December 25, 1995
PARIS — Sixteen days into the national rail strike nothing is moving. Hundreds of thousands of phone and power workers, subway and bus workers, municipal workers, teachers, hospital and other government workers, as well as students, have joined rail workers in a nationwide social protest movement against government plans to drastically reduce social security benefits.
“The strike was prompted by two things,” said Jean-Paul Danard, an engineer at the Montparnasse station. “The plan to cut social security payments and raise the minimum retirement age from 50 to 55, and the plan to privatize the railroads with the possible layoff of as many as 30,000 workers.”
“What we are fighting for is a different kind of society,” Dominique Larchet said. “A job is not a privilege, a wage is not a privilege.”
December 25, 1970
NEW YORK, Dec. 12 — Six hundred women braved freezing rain today to march for an end to all restrictions on abortion. On the eve of the march, it was expanded to include a defense of feminist Kate Millett.
The Dec. 14 issue of Time singled out Millett, author of Sexual Politics, for attack. Millett has recently acknowledged that she is bisexual. “This disclosure,” Time concludes, “is bound to discredit her as a spokeswoman for her cause, cast further doubts on her theories, and reinforce the views of those who routinely dismiss all liberationists as lesbians.”
The march established the Women’s Strike Coalition, a united front of close to 100 organizations, as a group that is prepared to respond to every form of oppression women face, be it from Time magazine or the city government.
December 22, 1945
General Motors has been howling “illegal” at the CIO auto workers’ picket lines. It began to call in the “law.” General Motors is paving the way for strikebreaking through injunctions. Sheriffs and federal marshals will be waving court orders before every picket line.
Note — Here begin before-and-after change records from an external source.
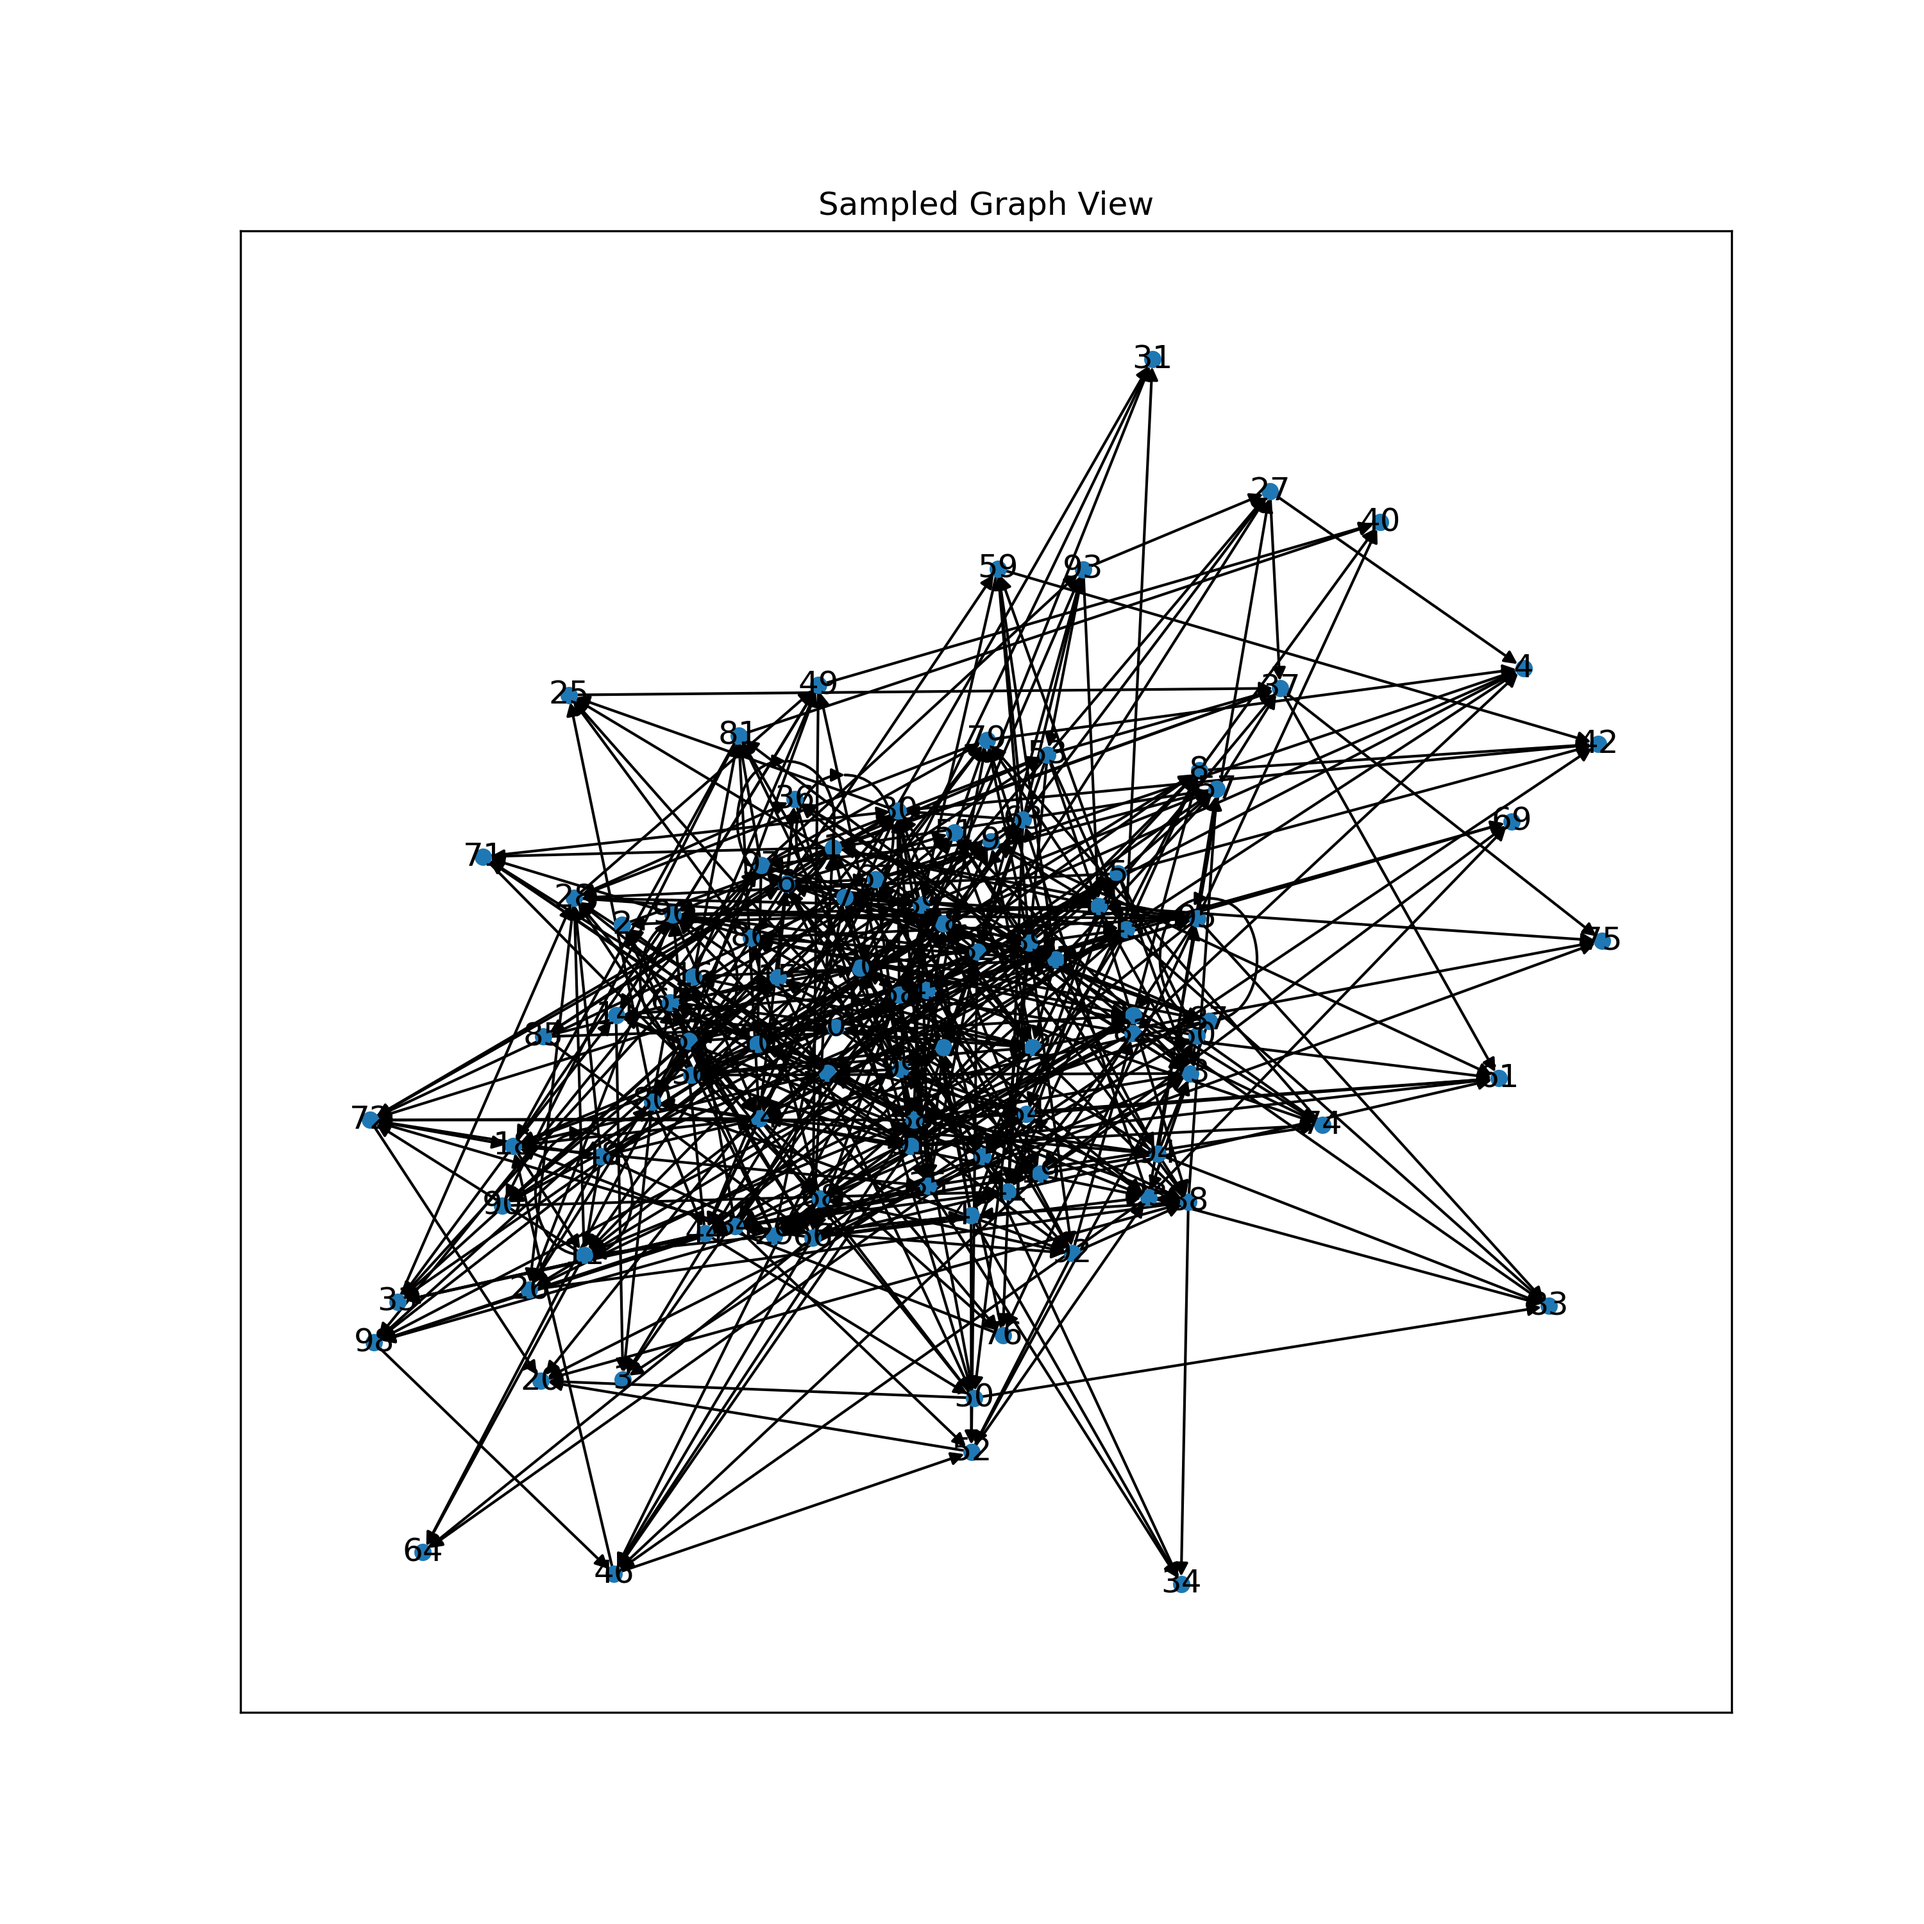
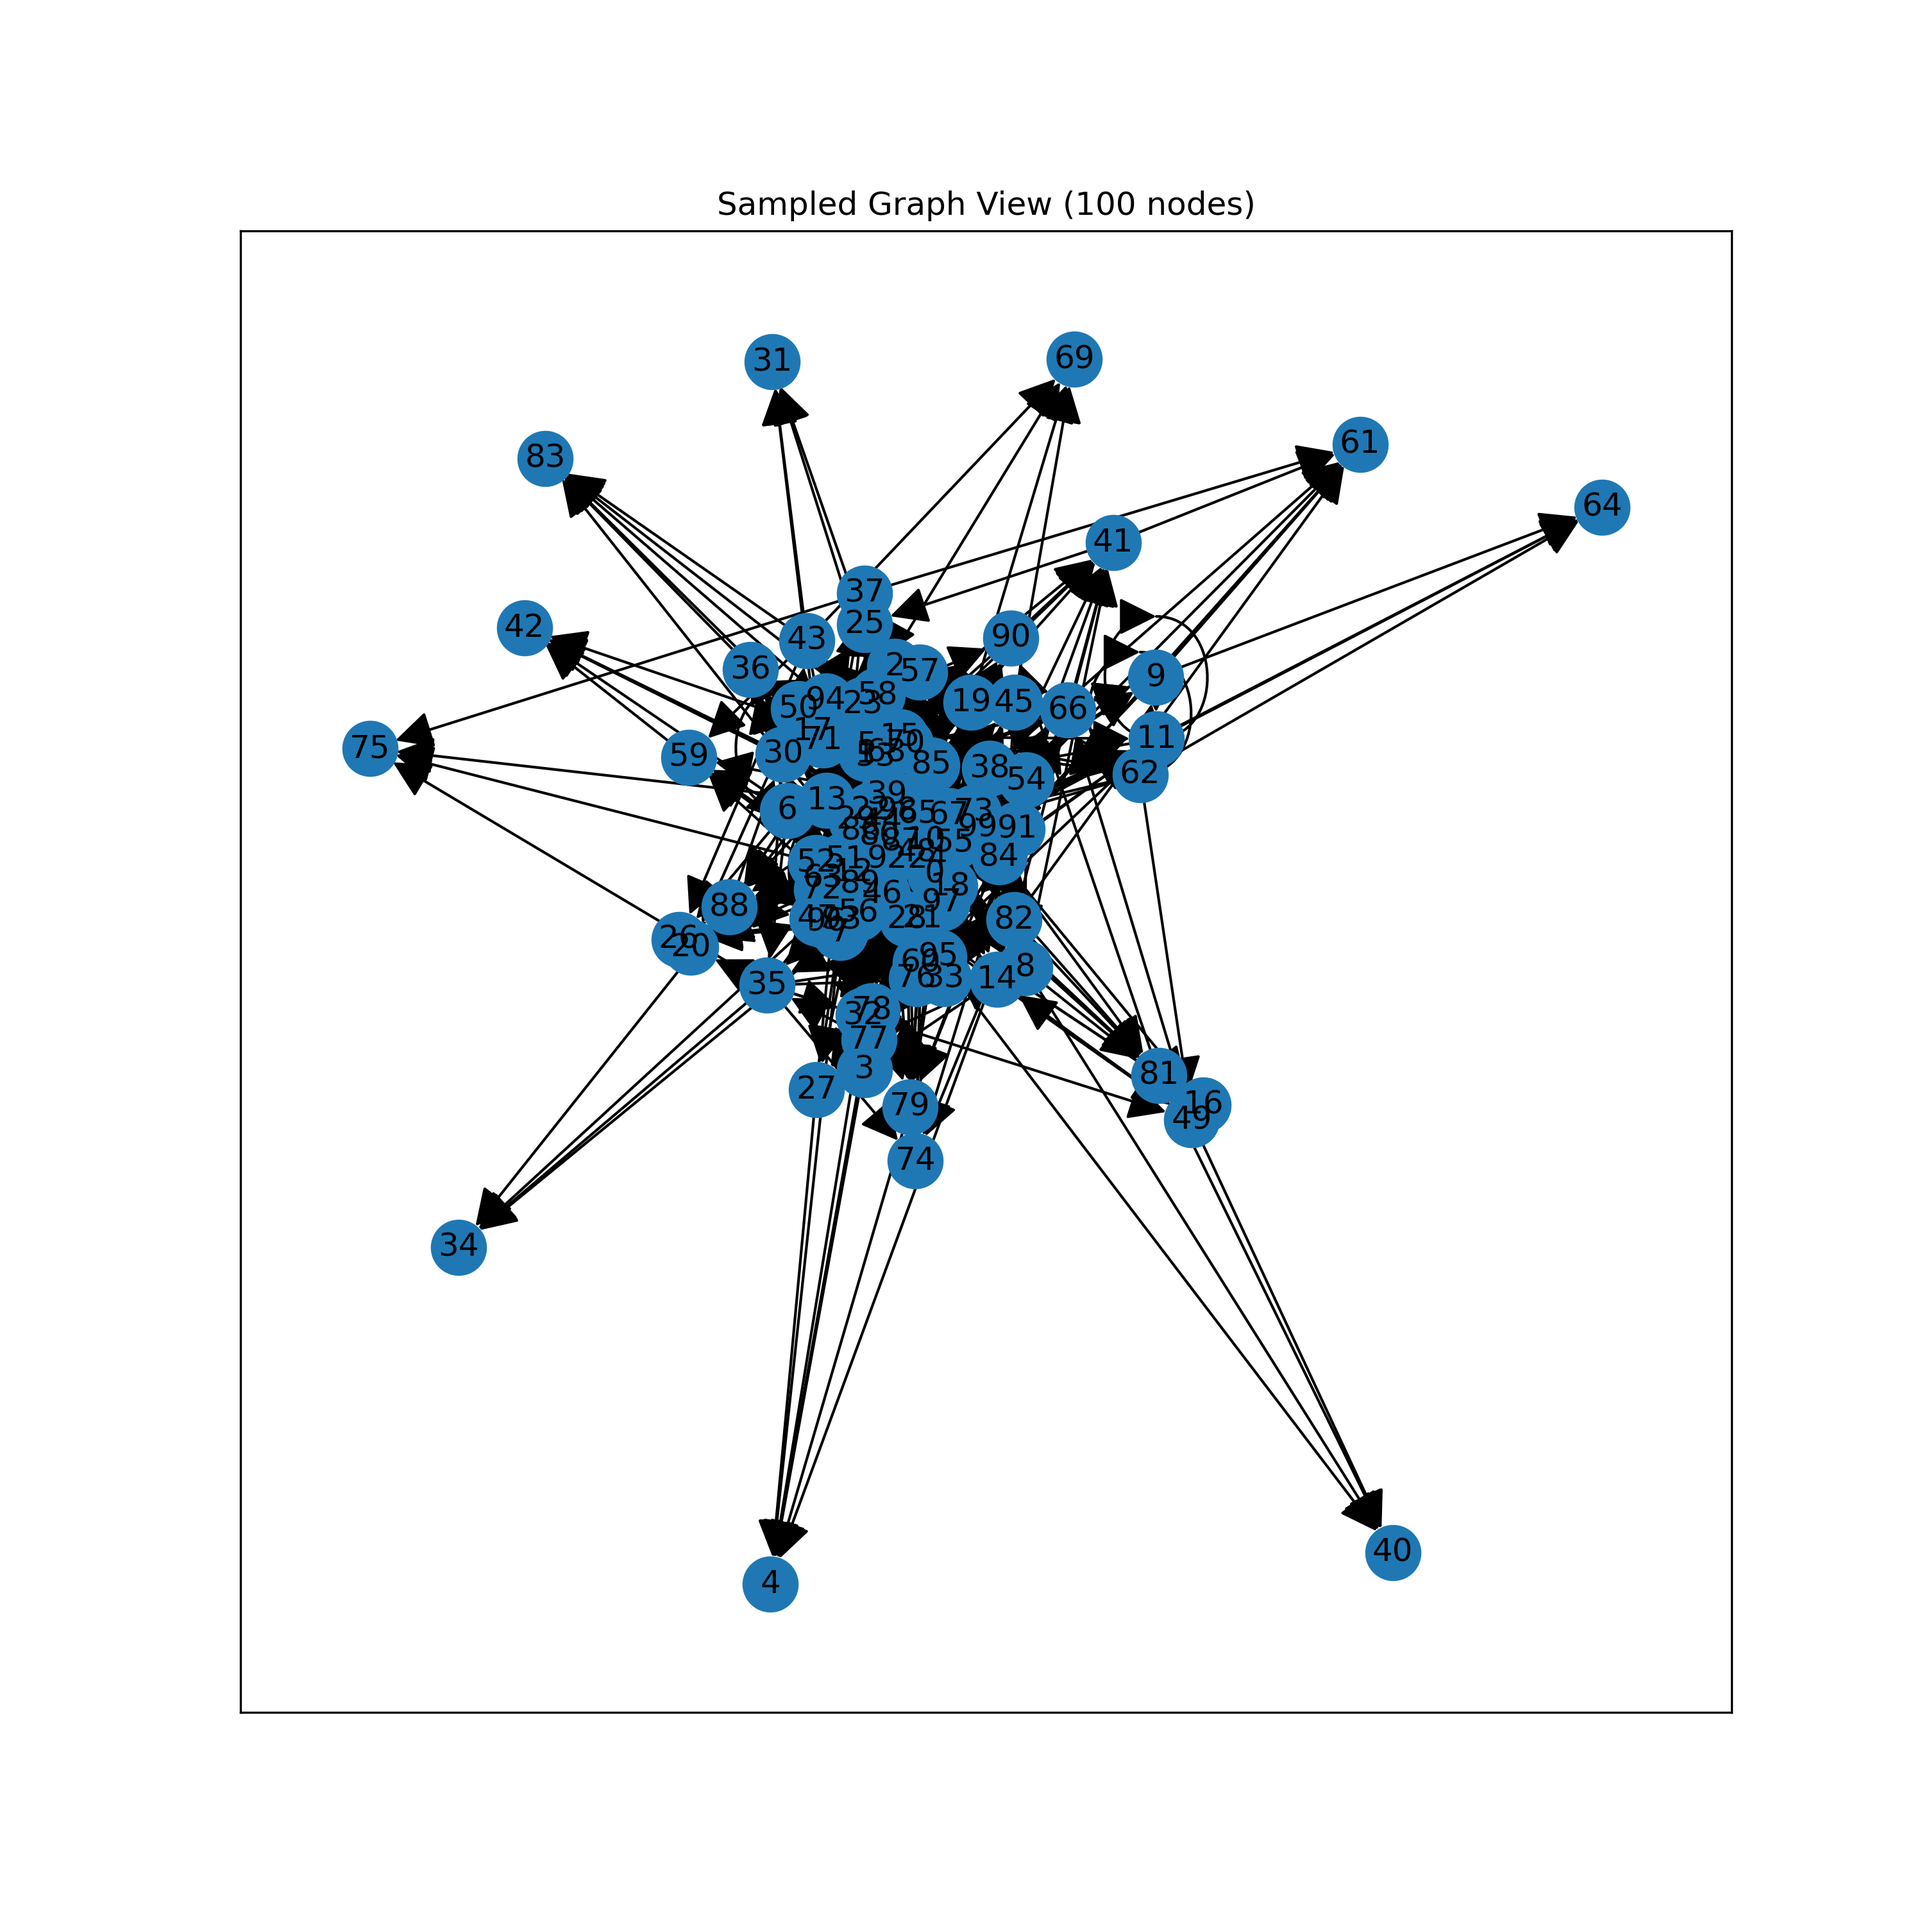
feat: ノードグラフ可視化を見やすく

diff --git a/tutorial/pagerank/preprocess/visualize.py b/tutorial/pagerank/preprocess/visualize.py
@@ -19,10 +19,10 @@ def visualize_graph(load_file: str, save_file: str, sample_nodes: int = -1):
     H = G.subgraph(sampled_nodes)
 
     plt.figure(figsize=(10, 10))
-    nx.draw_networkx(H, node_size=30, arrowsize=10, with_labels=True)
+    nx.draw_networkx(H, node_size=400, arrowsize=30, with_labels=True)
     # pos = nx.spring_layout(H, k=0.5, seed=42)  # レイアウトを調整してばらけさせる
     # nx.draw_networkx(H, pos=pos, node_size=30, arrowsize=10, with_labels=True)
-    plt.title("Sampled Graph View")
+    plt.title(f"Sampled Graph View ({len(sampled_nodes)} nodes)")
     plt.savefig(save_file, dpi=300)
It’s been tried in at least two important auto strikes before. Toledo and Flint. The first, the birthplace of the fighting traditions of the UAW-CIO in the Toledo Auto-Lite Strike of 1934. The second, the center of the “sit-down” strike of 1937 that first humbled the General Motors empire. In each struggle, the strike boiled down to one question: How would the strikers meet the challenge of injunctions issued through the collusion of big money and compliant judges? In both cases, the answer was: “We will defy them!” And by successful defiance, the workers won.